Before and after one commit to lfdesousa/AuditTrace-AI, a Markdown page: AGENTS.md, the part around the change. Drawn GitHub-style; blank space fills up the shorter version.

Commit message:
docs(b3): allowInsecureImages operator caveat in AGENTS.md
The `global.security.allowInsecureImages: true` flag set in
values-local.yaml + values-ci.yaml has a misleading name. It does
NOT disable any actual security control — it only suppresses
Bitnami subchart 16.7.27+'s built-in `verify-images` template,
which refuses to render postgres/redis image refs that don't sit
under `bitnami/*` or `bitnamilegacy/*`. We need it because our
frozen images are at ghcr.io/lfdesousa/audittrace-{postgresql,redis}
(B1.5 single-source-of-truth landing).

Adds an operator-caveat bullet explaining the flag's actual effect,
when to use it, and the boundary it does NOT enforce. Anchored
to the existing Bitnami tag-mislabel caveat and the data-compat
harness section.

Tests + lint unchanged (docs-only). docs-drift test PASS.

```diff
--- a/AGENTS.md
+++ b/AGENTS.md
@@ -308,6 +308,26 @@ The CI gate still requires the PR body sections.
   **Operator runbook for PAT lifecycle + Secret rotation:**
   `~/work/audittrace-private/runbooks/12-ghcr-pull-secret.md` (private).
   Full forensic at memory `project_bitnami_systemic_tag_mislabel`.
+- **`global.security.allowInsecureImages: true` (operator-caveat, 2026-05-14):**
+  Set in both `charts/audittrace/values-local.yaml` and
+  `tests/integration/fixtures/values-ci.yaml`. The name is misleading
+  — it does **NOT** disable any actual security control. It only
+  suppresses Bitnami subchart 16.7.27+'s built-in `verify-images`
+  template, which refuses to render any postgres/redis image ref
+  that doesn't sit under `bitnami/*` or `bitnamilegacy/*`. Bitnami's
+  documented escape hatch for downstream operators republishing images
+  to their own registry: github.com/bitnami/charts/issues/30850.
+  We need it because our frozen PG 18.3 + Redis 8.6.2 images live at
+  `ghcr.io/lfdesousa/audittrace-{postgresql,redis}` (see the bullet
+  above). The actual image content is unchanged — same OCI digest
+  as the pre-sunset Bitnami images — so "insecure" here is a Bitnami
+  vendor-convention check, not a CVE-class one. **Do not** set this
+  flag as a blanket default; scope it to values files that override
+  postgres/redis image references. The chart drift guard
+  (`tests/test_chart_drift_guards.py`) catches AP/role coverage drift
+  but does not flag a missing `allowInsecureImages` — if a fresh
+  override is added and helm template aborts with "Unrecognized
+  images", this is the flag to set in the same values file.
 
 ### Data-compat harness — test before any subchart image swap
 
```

_ _ _

### To do
Word for word, copy the listing above in its entirety.

### Exercise answer
Before and after one commit to lfdesousa/AuditTrace-AI, a Markdown page: AGENTS.md, the part around the change. Drawn GitHub-style; blank space fills up the shorter version.

Commit message:
docs(b3): allowInsecureImages operator caveat in AGENTS.md
The `global.security.allowInsecureImages: true` flag set in
values-local.yaml + values-ci.yaml has a misleading name. It does
NOT disable any actual security control — it only suppresses
Bitnami subchart 16.7.27+'s built-in `verify-images` template,
which refuses to render postgres/redis image refs that don't sit
under `bitnami/*` or `bitnamilegacy/*`. We need it because our
frozen images are at ghcr.io/lfdesousa/audittrace-{postgresql,redis}
(B1.5 single-source-of-truth landing).

Adds an operator-caveat bullet explaining the flag's actual effect,
when to use it, and the boundary it does NOT enforce. Anchored
to the existing Bitnami tag-mislabel caveat and the data-compat
harness section.

Tests + lint unchanged (docs-only). docs-drift test PASS.

```diff
--- a/AGENTS.md
+++ b/AGENTS.md
@@ -308,6 +308,26 @@ The CI gate still requires the PR body sections.
   **Operator runbook for PAT lifecycle + Secret rotation:**
   `~/work/audittrace-private/runbooks/12-ghcr-pull-secret.md` (private).
   Full forensic at memory `project_bitnami_systemic_tag_mislabel`.
+- **`global.security.allowInsecureImages: true` (operator-caveat, 2026-05-14):**
+  Set in both `charts/audittrace/values-local.yaml` and
+  `tests/integration/fixtures/values-ci.yaml`. The name is misleading
+  — it does **NOT** disable any actual security control. It only
+  suppresses Bitnami subchart 16.7.27+'s built-in `verify-images`
+  template, which refuses to render any postgres/redis image ref
+  that doesn't sit under `bitnami/*` or `bitnamilegacy/*`. Bitnami's
+  documented escape hatch for downstream operators republishing images
+  to their own registry: github.com/bitnami/charts/issues/30850.
+  We need it because our frozen PG 18.3 + Redis 8.6.2 images live at
+  `ghcr.io/lfdesousa/audittrace-{postgresql,redis}` (see the bullet
+  above). The actual image content is unchanged — same OCI digest
+  as the pre-sunset Bitnami images — so "insecure" here is a Bitnami
+  vendor-convention check, not a CVE-class one. **Do not** set this
+  flag as a blanket default; scope it to values files that override
+  postgres/redis image references. The chart drift guard
+  (`tests/test_chart_drift_guards.py`) catches AP/role coverage drift
+  but does not flag a missing `allowInsecureImages` — if a fresh
+  override is added and helm template aborts with "Unrecognized
+  images", this is the flag to set in the same values file.
 
 ### Data-compat harness — test before any subchart image swap
 
```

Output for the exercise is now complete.